You have now 2 files in the directory /home/admin/.ssh/ a private key id_rsa and a public key id_rsa.pub

 

Remember that the private key id_rsa should not be given to anyone who should not have the right to access to your server!

 

Rename the Public Key

 

if you generate the keys directly on the server rename the public key id_rsa.pub in authorized_keys like this

 

admin@xxx:~/.ssh$ sudo mv id_rsa.pub authorized_keys

And retrieve the private key id_rsa on your computer (not let it on the server!)

 

Putty case

 

Putty users, you need to load the private key id_rsa in PuTTYgen then save the private key for have it in .ppk format

 

Disabling Password Authentication

 

If you were able to login to your account using SSH with the private key then you have successfully configured SSH key-based authentication to your account. We can now remove the authentication with password only in the ssh config file (not hesitate to change also the port number 22 if you want).

 

admin@xxx:~/.ssh$ sudo vim /etc/ssh/sshd_config

Search for a directive called PasswordAuthentication. This may be commented out. Uncomment the line and set the value to “no“. This will disable your ability to log in through SSH using account passwords.

 

# Change to yes to enable challenge-response passwords (beware issues with
# some PAM modules and threads)
ChallengeResponseAuthentication no

# Change to no to disable tunnelled clear text passwords
PasswordAuthentication no

Save and close the file when you are finished. To actually implement the changes we just made, you must restart the service.

 

admin@xxx:~/.ssh$ sudo service ssh restart

 

Basic Firewall

 

The default firewall configuration tool for Ubuntu is ufw. It’s an interface to iptables.

 

Allow an application or a TCP/UDP port

 

To add an application you can use the command below to list all application

 

admin@xxx:~/$ sudo ufw app list

You will have this in Output

 

Available applications:
 OpenSSH

To allow OpenSSH (ssh) use this command

 

admin@xxx:~/$ sudo ufw allow OpenSSH

You can also use directly the TCP or UDP port number

 

in standard case of port 22

 

admin@xxx:~/$ sudo ufw allow ssh

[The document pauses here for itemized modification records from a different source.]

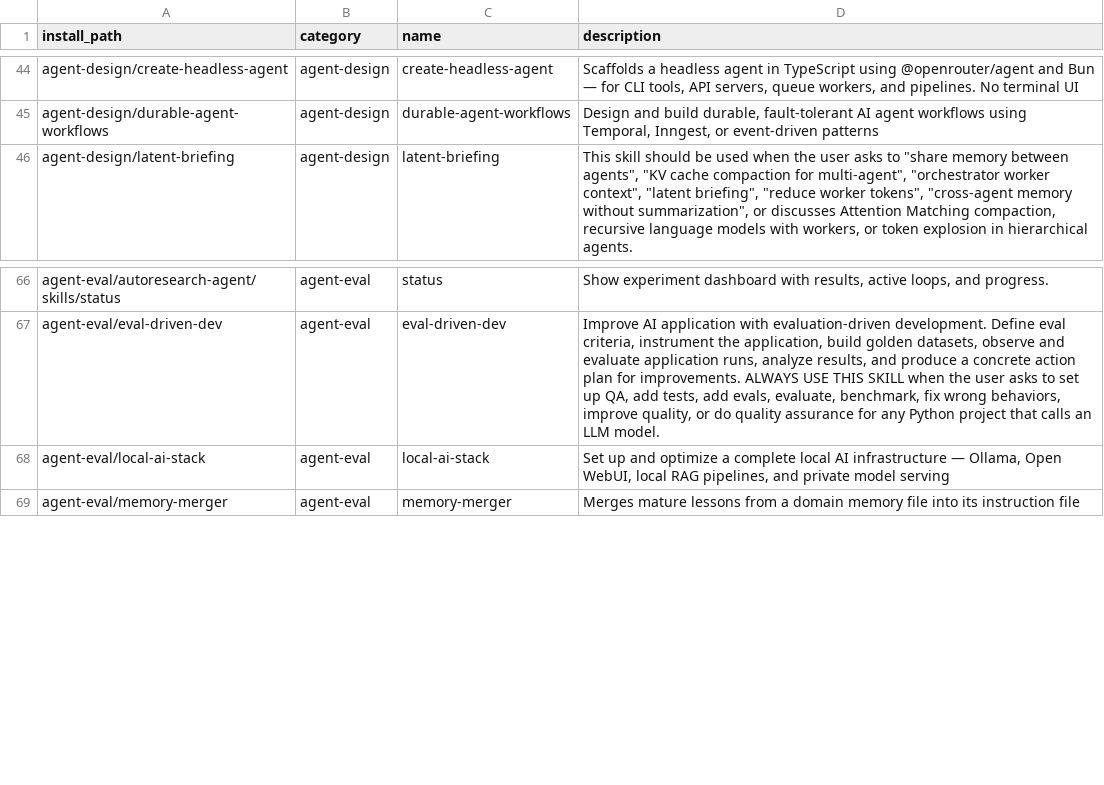
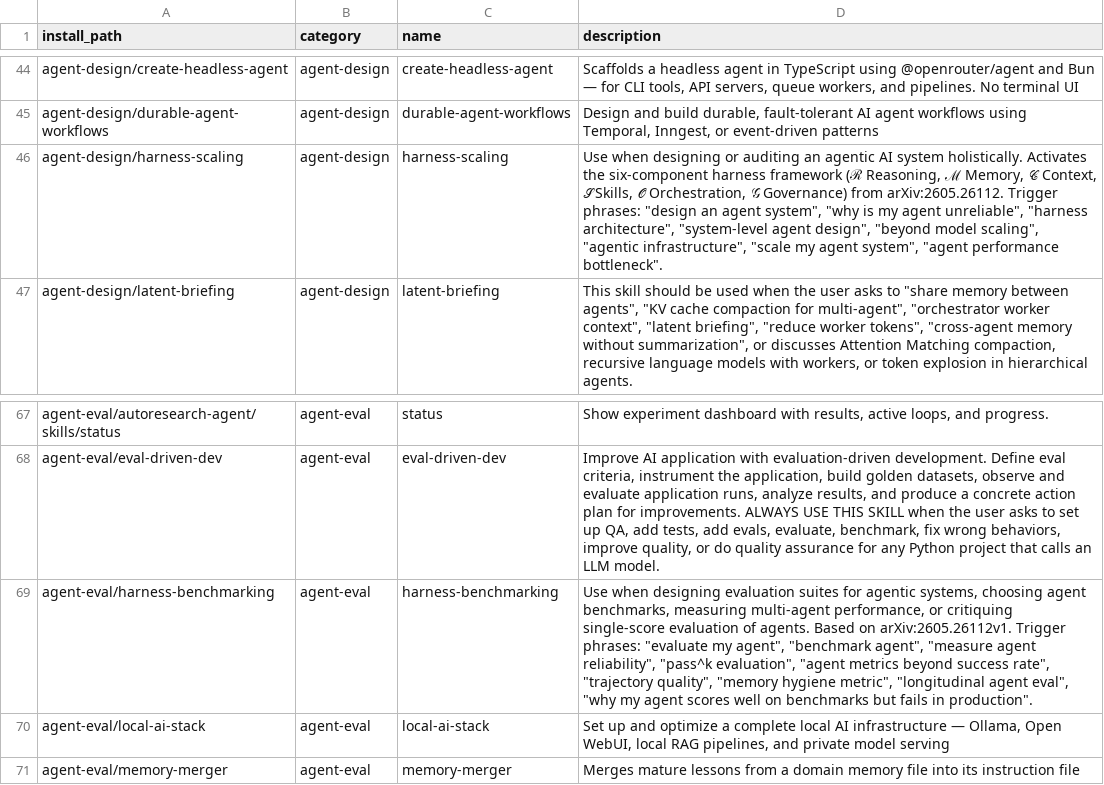
Before and after one commit to mouadja02/skills, a TSV file: docs/manifest.tsv, drawn as a sheet; only a part is shown, gaps mark what is left out; the diff names each change by its address in the sheet, - before the commit and + after, or states it on an @@ line.

```diff
--- a/docs/manifest.tsv
+++ b/docs/manifest.tsv
+row 46: agent-design/harness-scaling | agent-design | harness-scaling | Use when designing or auditing an agentic AI system holistically. Activates the six-component harness framework (ℛ Reasoning, ℳ Memory, 𝒞 Context, 𝒮 Skills, 𝒪 Orchestration, 𝒢 Governance) from arXiv:2605.26112. Trigger phrases: "design an agent system", "why is my agent unreliable", "harness architecture", "system-level agent design", "beyond model scaling", "agentic infrastructure", "scale my agent system", "agent performance bottleneck".
+row 69: agent-eval/harness-benchmarking | agent-eval | harness-benchmarking | Use when designing evaluation suites for agentic systems, choosing agent benchmarks, measuring multi-agent performance, or critiquing single-score evaluation of agents. Based on arXiv:2605.26112v1. Trigger phrases: "evaluate my agent", "benchmark agent", "measure agent reliability", "pass^k evaluation", "agent metrics beyond success rate", "trajectory quality", "memory hygiene metric", "longitudinal agent eval", "why my agent scores well on benchmarks but fails in production".
```
Also changed, not shown: 2 other files.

in case you change the port use this (where XX is the port number).  keep always the port number below 1024 as these are privileged ports that can only be opened by root or processes running as root. A good link to find an available tcp port under 1024 : wikipedia

 

admin@xxx:~/$ sudo ufw allow XX

when you want specify a specific protocole add the proto tcp (exemple for TCP only)

 

Activate ufw

 

To enable ufw, use this command:

 

 admin@xxx:~/$ sudo ufw enable
 Command may disrupt existing ssh connections. Proceed with operation (y|n)?

Answer “y” to the question for proceed

 

To list the active rules you can use the command

admin@xxx:~/$ sudo ufw status

The output will be something like this

 

Status: active

To Action From
-- ------ ----
OpenSSH ALLOW Anywhere
OpenSSH (v6) ALLOW Anywhere (v6)

More commands on ufw in this excellent post of DigitalOcean : UFW Setup

 

You have now the base for a Secure Ubuntu Server, in part 2 we will see the usage of Fail2Ban to scan logs and ban suspicious hosts and scan open Ports with Nmap